Give their web manager the power to say no, even to them. If a Chief Officer submitted a 2,000 word essay, the web manager had to be able to refuse it, under TKUTs 6 and 10, and to get it re-written to the set standard.
Give the content admins themselves the power to say no, with the confidence that they will be backed up by a VSM if a middle manager decided that his ego or the crush of deadlines requires the breach of any TKUT.
Give the website mission statement to the whole company and make it clear that it’s to be respected.
The worker bees
The most important part of ensuring that the usability strategy was sustained was through training. I’ve personally been involved in a number of web redevelopment projects and I find that a day, a few days, or one big workshop, was the most time invested in training. Millions of pounds spend, yet they skimped on the one thing that will ensure future success.
We asked the content administrators what their ideal training would be. In the end, we did the two biggest vote-catchers: first, small groups for initial training, then one-to-one sessions. We invested a lot of time in training and we have never regretted it.
We began with small groups, selecting a range of content admins from across the business.
First, we explained how the CMS worked and made sure they were confident in using it. If people are uncertain, they won’t do the work.
Second, we placed our personae, including their photos, around the room and talked about them, so that they became real people. We explained to our admins why our usability standards were important for Kevin, Susie, Fred, Natalie, Akim, Robin. They understood instantly what usability meant when they understood who it was for.
Then we went through examples of good pages and explained the purpose of the word-count limit, the image rules, the calls to action. We gave them a one-page checklist of elements to look out for or to consider. A training manual scares people. A one-side, A4 laminated checklist makes the job seem easy. On the back were all the personae.

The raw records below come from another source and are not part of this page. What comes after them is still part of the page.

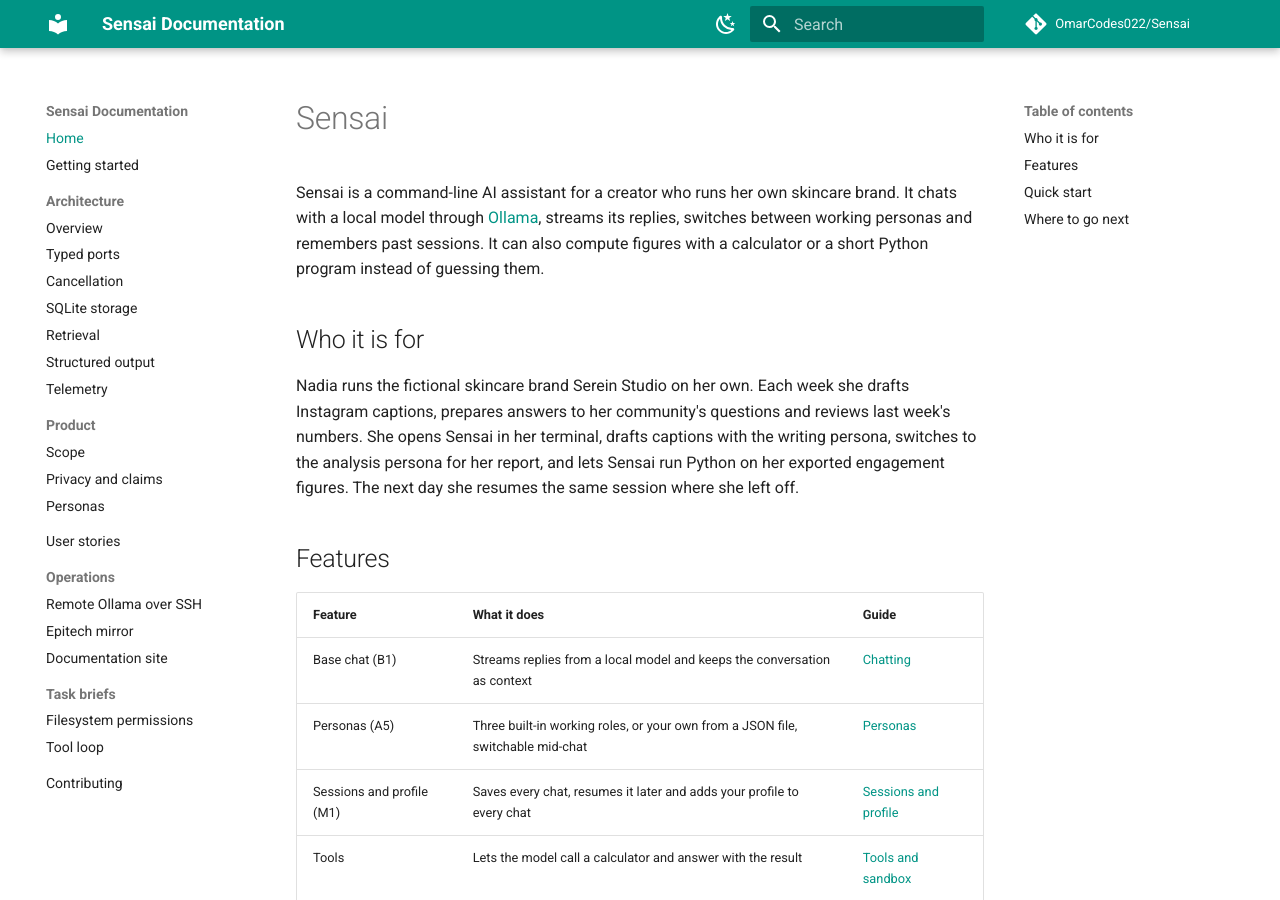
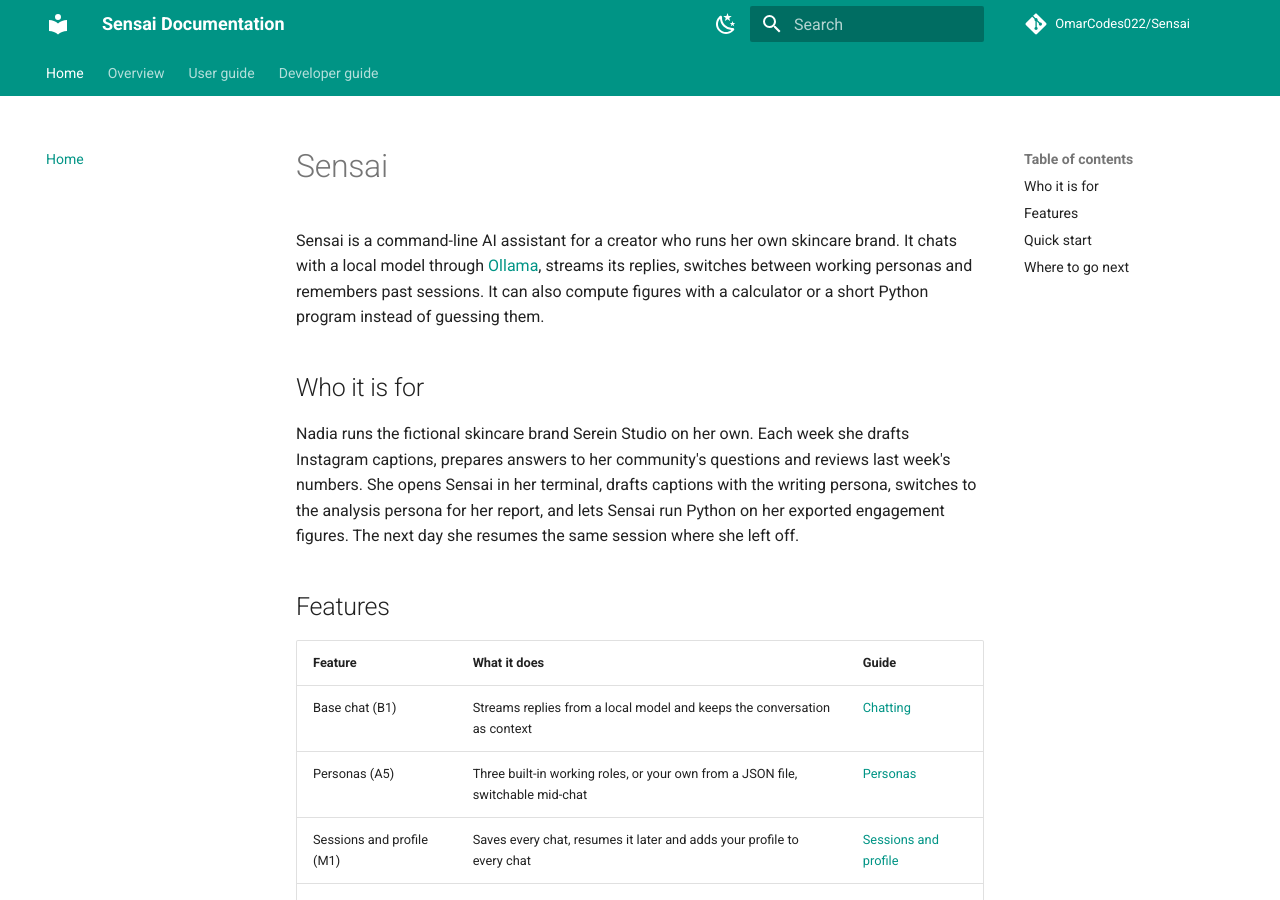
Before and after one commit to OmarCodes022/Sensai, an MkDocs documentation site: the page built from docs/README.md, in a window 1280 px wide and 900 px high. Built offline with MkDocs 1.6.1 and Material for MkDocs 9.7.7, drawn with Linux system fonts in a browser that asks for light colours; comment, search, counter and statistics services are not loaded.

Commit message:
build(docs): split the site into overview, user and developer tabs
The nav now has three tabs. Internal folders (architecture notes, product scope, operations, task briefs, diagrams) stay in the repository but are excluded from the site. The documentation-site page moves into the Contributing page.

Refs #100

```diff
--- a/mkdocs.yml
+++ b/mkdocs.yml
@@ -1,5 +1,5 @@
 site_name: Sensai Documentation
-site_description: Developer documentation of Sensai, a local command-line AI assistant for a skincare creator
+site_description: Documentation of Sensai, a local command-line AI assistant for a skincare creator
 site_url: https://omarcodes022.github.io/Sensai/
 repo_name: OmarCodes022/Sensai
 repo_url: https://github.com/OmarCodes022/Sensai
@@ -14,33 +14,36 @@ validation:
 
 nav:
   - Home: README.md
-  - Getting started: getting-started.md
-  - Architecture:
-      - Overview: architecture/overview.md
-      - Typed ports: architecture/ports.md
-      - Cancellation: architecture/cancellation.md
-      - SQLite storage: architecture/storage.md
-      - Retrieval: architecture/retrieval.md
-      - Structured output: architecture/structured-output.md
-      - Telemetry: architecture/telemetry.md
-  - Product:
-      - Scope: product/scope.md
-      - Privacy and claims: product/privacy-and-claims.md
-      - Personas: product/personas.md
-  - User stories: stories/README.md
-  - Operations:
-      - Remote Ollama over SSH: operations/remote-ollama.md
-      - Epitech mirror: operations/epitech-mirror.md
-      - Documentation site: operations/documentation.md
-  - Task briefs:
-      - Filesystem permissions: tasks/filesystem-permissions.md
-      - Tool loop: tasks/tool-loop.md
-  - Contributing: contributing.md
+  - Overview:
+      - Features: overview/features.md
+      - How it works: overview/how-it-works.md
+      - User stories: overview/user-stories.md
+  - User guide:
+      - Install and configure: user-guide/install.md
+      - Chatting: user-guide/chatting.md
+      - Personas: user-guide/personas.md
+      - Sessions and profile: user-guide/sessions.md
+      - Tools and sandbox: user-guide/tools.md
+  - Developer guide:
+      - Architecture: developer-guide/architecture.md
+      - File structure: developer-guide/file-structure.md
+      - Storage: developer-guide/storage.md
+      - Extending: developer-guide/extending.md
+      - Testing: developer-guide/testing.md
+      - Contributing: developer-guide/contributing.md
+
+exclude_docs: |
+  architecture/
+  product/
+  operations/
+  tasks/
+  diagrams/
 
 theme:
   name: material
   language: en
   features:
+    - navigation.tabs
     - navigation.sections
     - navigation.top
     - navigation.footer
```
Also changed, not shown: docs/operations/documentation.md (deleted, +0 -47 lines).
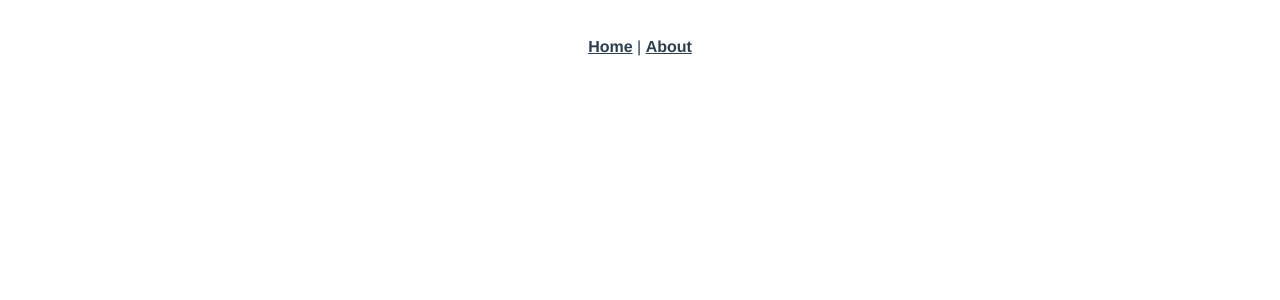
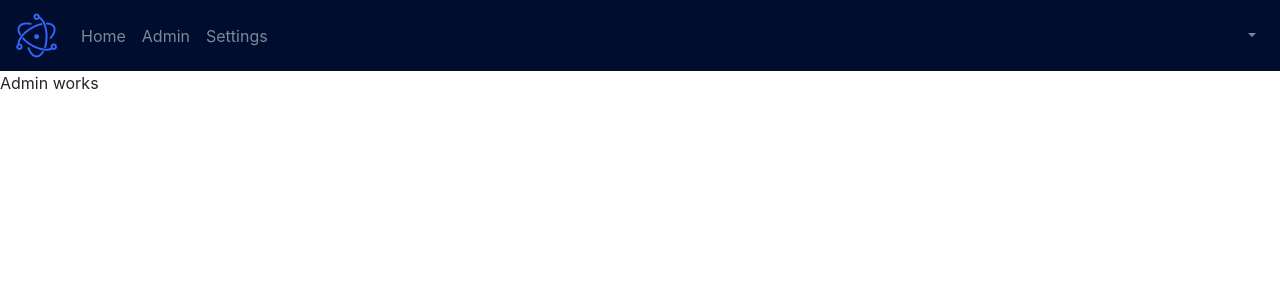
Before and after one commit to SahanNimeshWeerakoon/assette-survay, a Vue app: page /admin in a window 1280 px wide. Shown: the top 300 px of the page. Built offline with nearby package versions, Linux system fonts and the light colour scheme.

Commit message:
initialize bootstrap-vue

```diff
--- a/babel.config.js
+++ b/babel.config.js
@@ -1,5 +1,5 @@
 module.exports = {
-  presets: [
-    '@vue/cli-plugin-babel/preset'
+  "presets": [
+    "@vue/cli-plugin-babel/preset"
   ]
 }
--- a/src/App.vue
+++ b/src/App.vue
@@ -1,32 +1,38 @@
 <template>
   <div id="app">
-    <div id="nav">
-      <router-link to="/">Home</router-link> |
-      <router-link to="/about">About</router-link>
+    <div>
+      <b-navbar toggleable="lg" type="dark" variant="info">
+        <b-navbar-brand href="#">
+          <img alt="Assettte logo" src="./assets/logo.png" />
+        </b-navbar-brand>
+
+        <b-navbar-toggle target="nav-collapse"></b-navbar-toggle>
+
+        <b-collapse id="nav-collapse" is-nav>
+          <b-navbar-nav>
+            <router-link class="nav-link" to="/">Home</router-link>
+            <router-link class="nav-link" to="/admin">Admin</router-link>
+            <router-link class="nav-link" to="/settings">Settings</router-link>
+          </b-navbar-nav>
+
+          <b-navbar-nav class="ml-auto">
+            <b-nav-item-dropdown right>
+              <template #button-content>
+
+              </template>
+              <b-dropdown-item href="#">Profile</b-dropdown-item>
+              <b-dropdown-item href="#">Sign Out</b-dropdown-item>
+            </b-nav-item-dropdown>
+          </b-navbar-nav>
+        </b-collapse>
+      </b-navbar>
     </div>
     <router-view/>
   </div>
 </template>
 
 <style lang="scss">
-#app {
-  font-family: Avenir, Helvetica, Arial, sans-serif;
-  -webkit-font-smoothing: antialiased;
-  -moz-osx-font-smoothing: grayscale;
-  text-align: center;
-  color: #2c3e50;
-}
-
-#nav {
-  padding: 30px;
-
-  a {
-    font-weight: bold;
-    color: #2c3e50;
-
-    &.router-link-exact-active {
-      color: #42b983;
-    }
-  }
+.bg-info {
+  background: #010D2F !important;
 }
 </style>
--- a/src/main.js
+++ b/src/main.js
@@ -1,4 +1,7 @@
+import '@babel/polyfill'
+import 'mutationobserver-shim'
 import Vue from 'vue'
+import './plugins/bootstrap-vue'
 import App from './App.vue'
 import router from './router'
 
--- a/src/router/index.js
+++ b/src/router/index.js
@@ -1,6 +1,8 @@
 import Vue from 'vue'
 import VueRouter from 'vue-router'
 import Home from '../views/Home.vue'
+import Admin from '../views/Admin.vue'
+import Settings from '../views/Settings.vue'
 
 Vue.use(VueRouter)
 
@@ -11,12 +13,14 @@ const routes = [
     component: Home
   },
   {
-    path: '/about',
-    name: 'About',
-    // route level code-splitting
-    // this generates a separate chunk (about.[hash].js) for this route
-    // which is lazy-loaded when the route is visited.
-    component: () => import(/* webpackChunkName: "about" */ '../views/About.vue')
+    path: '/admin',
+    name: 'Admin',
+    component: Admin
+  },
+  {
+    path: '/settings',
+    name: 'Settings',
+    component: Settings
   }
 ]
 
--- a/src/views/About.vue
+++ /dev/null
@@ -1,5 +0,0 @@
-<template>
-  <div class="about">
-    <h1>This is an about page</h1>
-  </div>
-</template>
--- /dev/null
+++ b/src/views/Admin.vue
@@ -0,0 +1,9 @@
+<template>
+<p>Admin works</p>
+</template>
+<script>
+export default {
+    name: 'Admin'
+}
+</script>
+<style lang="scss" scope></style>
--- a/src/views/Home.vue
+++ b/src/views/Home.vue
@@ -1,7 +1,5 @@
 <template>
   <div class="home">
-    <img alt="Vue logo" src="../assets/logo.png">
-    <HelloWorld msg="Welcome to Your Vue.js App"/>
   </div>
 </template>
 
--- /dev/null
+++ b/src/views/Settings.vue
@@ -0,0 +1,9 @@
+<template>
+<p>Settings works</p>
+</template>
+<script>
+export default {
+    name: 'Settings'
+}
+</script>
+<style lang="scss" scope></style>
```
Also changed, not shown: package.json (+8 -0 lines), src/plugins/bootstrap-vue.js (added, +7 -0 lines), src/assets/logo.png, 1 other file (tests, documents, lock files or other folders).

At the end of the two days, the admins returned to their departments, as in love with our users as we were, and happy and charged with energy.
A month later, we started going out to the admins for one-to-one training. By then the glow had faded and the website was starting to be either a chore or a distant memory. Those who had done no admin work were rusty on using the CMS, and all but a few had lost the faith.
We went through the training again, this time armed with a short, four-sided A5 ‘web copy writing’ how-to guide to supplement their checklist. We prepared for these session by looking at what each admin had done (or not done) and we worked on real content, again with the personae close up and personal.
We found out what was frustrating them, what was hindering them (no time? unsupportive manager? technophobia?) and suggested solutions to these. We reminded them that they had the power to insist on standards and to say no, and that the VSMs would back them up.
We reminded them that a website is for life, not just for Christmas. And we committed ourselves to them by agreeing to further training, by being on the end of the phone, by asking them their advice (and taking it). In short, they were part of the team.
You have to love your content admins as much as your users. They are your heroes.
And, well, yes, we did a little ‘mystery shopping’, carrying out random checks on new and updated pages to see if everyone was living up to the mission, the touchstone, and the checklist. We weren’t happy doing this, but we were even less happy with the idea that our website might slip from our high standards and cease to meet our users’ needs.
Because our website exists to make our users happy to do business with us. That’s what usability delivers.
Carolyn Clarke is Corporate Webmaster at EDF Energy, with responsibility for the corporate website and also for the company’s intranet, both on the strategic and day-to-day levels, liaising with the web administrators within the company’s four main divisions. She can be contacted at Carolyn.Clarke@edfenergy.com